You know you’re soaking in it…
BY CHLOE MILNE, INVESTIGATE HERS MAGAZINE
University students get blamed for a lot of things… Like burning couches, causing riots, stealing road signs, wasting police and medical resources and of course binge drinking.
The reality is however, that uni students are not actually that bad. Canterbury students recently showed how much they cared about their community by volunteering following the earthquake. The time has now come (with the exception of Otago students – let’s be honest there is no hope there) for the name of University students to be cleared.
Binge drinking is a serious problem for a lot of young people. Never mind the hangover and loss of brain cells, alcohol causes nice people to do stupid things. Drinking can, and more than likely will, make you lose your self-respect, judgment and dignity. Just ask my flatmate who got arrested for fighting in public on the same evening that she got bounced from Shooters for flushing her underwear down the toilet. We do not need to think further than the tragedy of James Webster to understand the more serious implications of too much alcohol.
However, it is not how we are drinking, it’s how our role models are drinking. How can we expect teenagers to drink responsibly when their parents and role models don’t? Mum and Dad having a few too many wines at Christmas may seem harmless but really it is an indication of what is acceptable. Doug Howlett getting arrested for being drunk and disorderly yet again may seem funny but the message he is really sending to young people is that it is ok to drink too much.
No one likes to see their role models lose control, that’s usually when those annoying friends of theirs, as the ad says, turn up. “Shouty” Doug, “tomfoolery” Doug, “jumping on cars” Doug, “getting arrested by British police” Doug and then some time later “public apology” Doug turned up.
Drinking has become a rite of passage in New Zealand. Alcohol is not just a dangerous drug; it is an acceptable and even encouraged social tool. It seems that New Zealanders believe the more you drink, the bigger the fun. Now, young people believe that without alcohol they cannot have a good time. Unless they are kissing everyone at the bar, male and female, crying and vomiting in the gutter or arguing with the bouncer, they think they are probably not drunk enough. Warning, whilst under the influence the opposite sex (or even the same sex), may appear surprisingly more attractive than they actually are.
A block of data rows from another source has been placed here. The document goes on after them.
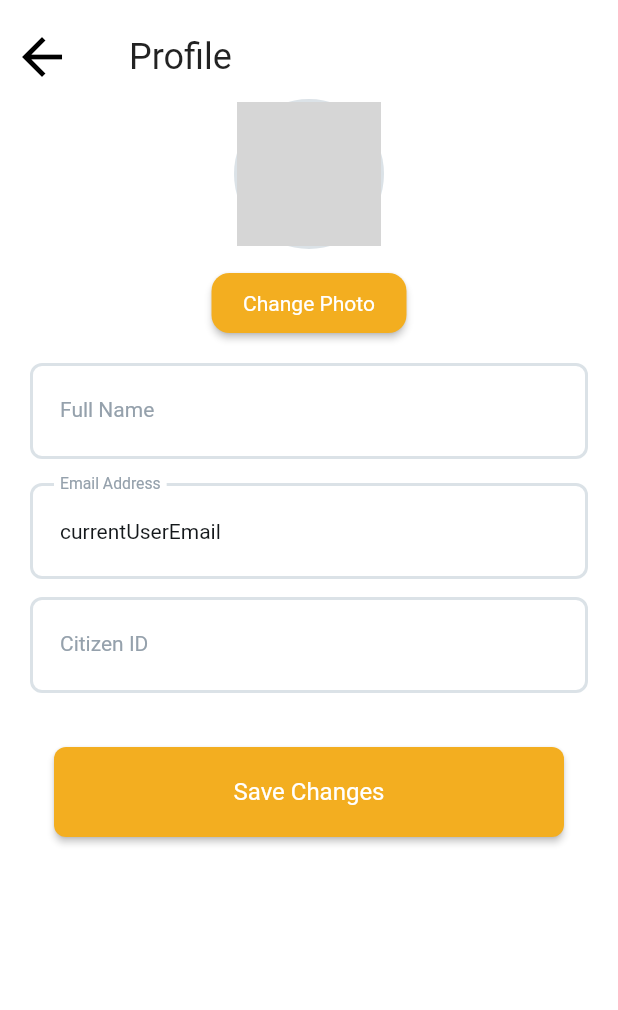
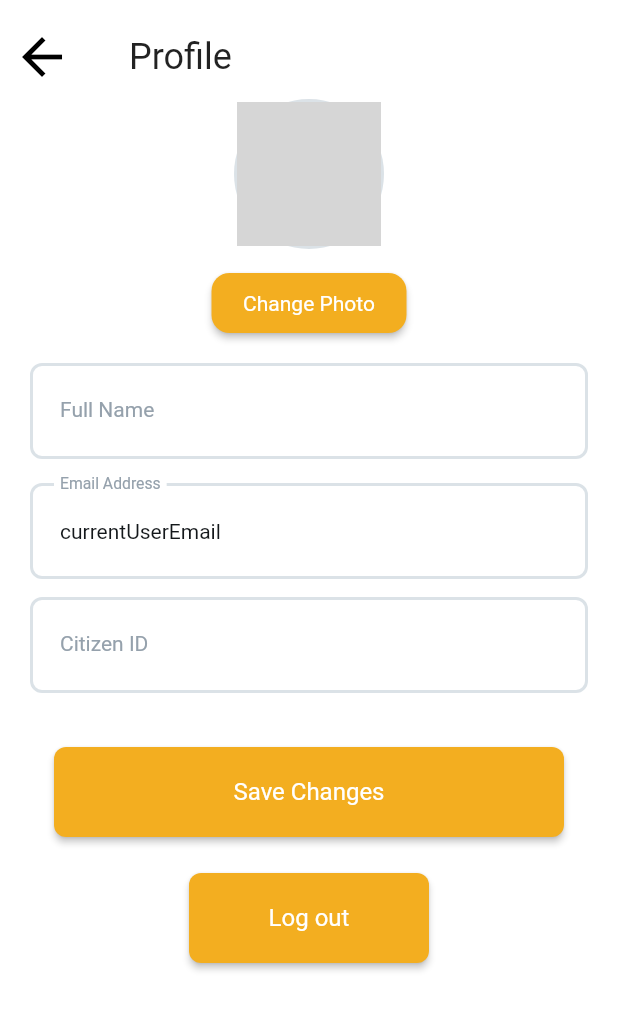
Before and after one commit to flukec/find-prisoner-job, a Flutter app: the ProfileWidget screen opened directly, on a phone screen of 412 x 824 dp. Shown: the top 1010 px of the screen. Run offline on Flutter 3.47's test engine with Material 2 defaults, Android fonts, the phone set to English and light mode, and no system bars; our stand-ins replace google_fonts; Roboto replaces fonts that are missing (Poppins); grey boxes are pictures that could not be loaded.

Commit message:
add logoutbutton

```diff
--- a/lib/profile.dart
+++ b/lib/profile.dart
@@ -1,4 +1,5 @@
 import 'landingpage.dart';
+import 'login.dart';
 import 'package:flutter/material.dart';
 import 'package:google_fonts/google_fonts.dart';
 
@@ -277,7 +278,40 @@ class _ProfileWidgetState extends State<ProfileWidget> {
                   ),
                 ),
               ),
-            )
+            ),
+            Align(
+              alignment: AlignmentDirectional(0, 0.05),
+              child: Padding(
+                padding: EdgeInsetsDirectional.fromSTEB(0, 24, 0, 0),
+                child: ElevatedButton(
+                  onPressed: () async {
+                    await Navigator.push(
+                      context,
+                      MaterialPageRoute(
+                        builder: (context) => LoginWidget(),
+                      ),
+                      );
+                  },
+                  child: Text(
+                    'Log out',
+                    style: TextStyle(
+                      fontSize: 16,
+                      fontFamily: 'Poppins',
+                      fontWeight: FontWeight.normal,
+                    ),
+                  ),
+                  style: ElevatedButton.styleFrom(
+                    elevation: 2,
+                    minimumSize: Size(160, 60),
+                    primary: Color(0xFFF3AE20),
+                    onPrimary: Colors.white,
+                    shape: RoundedRectangleBorder(
+                      borderRadius: BorderRadius.circular(8),
+                    ),
+                  ),
+                ),
+              ),
+            ),
           ],
         ),
       ),
```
There is nothing fun about sleeping with someone whose sex is debatable, who is quite possibly related to you, or even getting involved in an unmentionable incident of a more gruesome kind.
Parents are role models whether they like it or not. As a teenager there is only one thing worse than being so incapacitated at a party that your parents need to be called to pick you up, and that’s them being too drunk to pick you up. I think that’s when ‘sorry it will never happen again’ Mum turns up.
If you cannot drink responsibly then don’t drink. You will save yourself the embarrassment of hitting on your boss, sharing confidential information about your company or saying “break dancing! Somebody spin my feet, ah ah my back”.
So Mum and Dad do you ever worry about your drinking? Coz I do.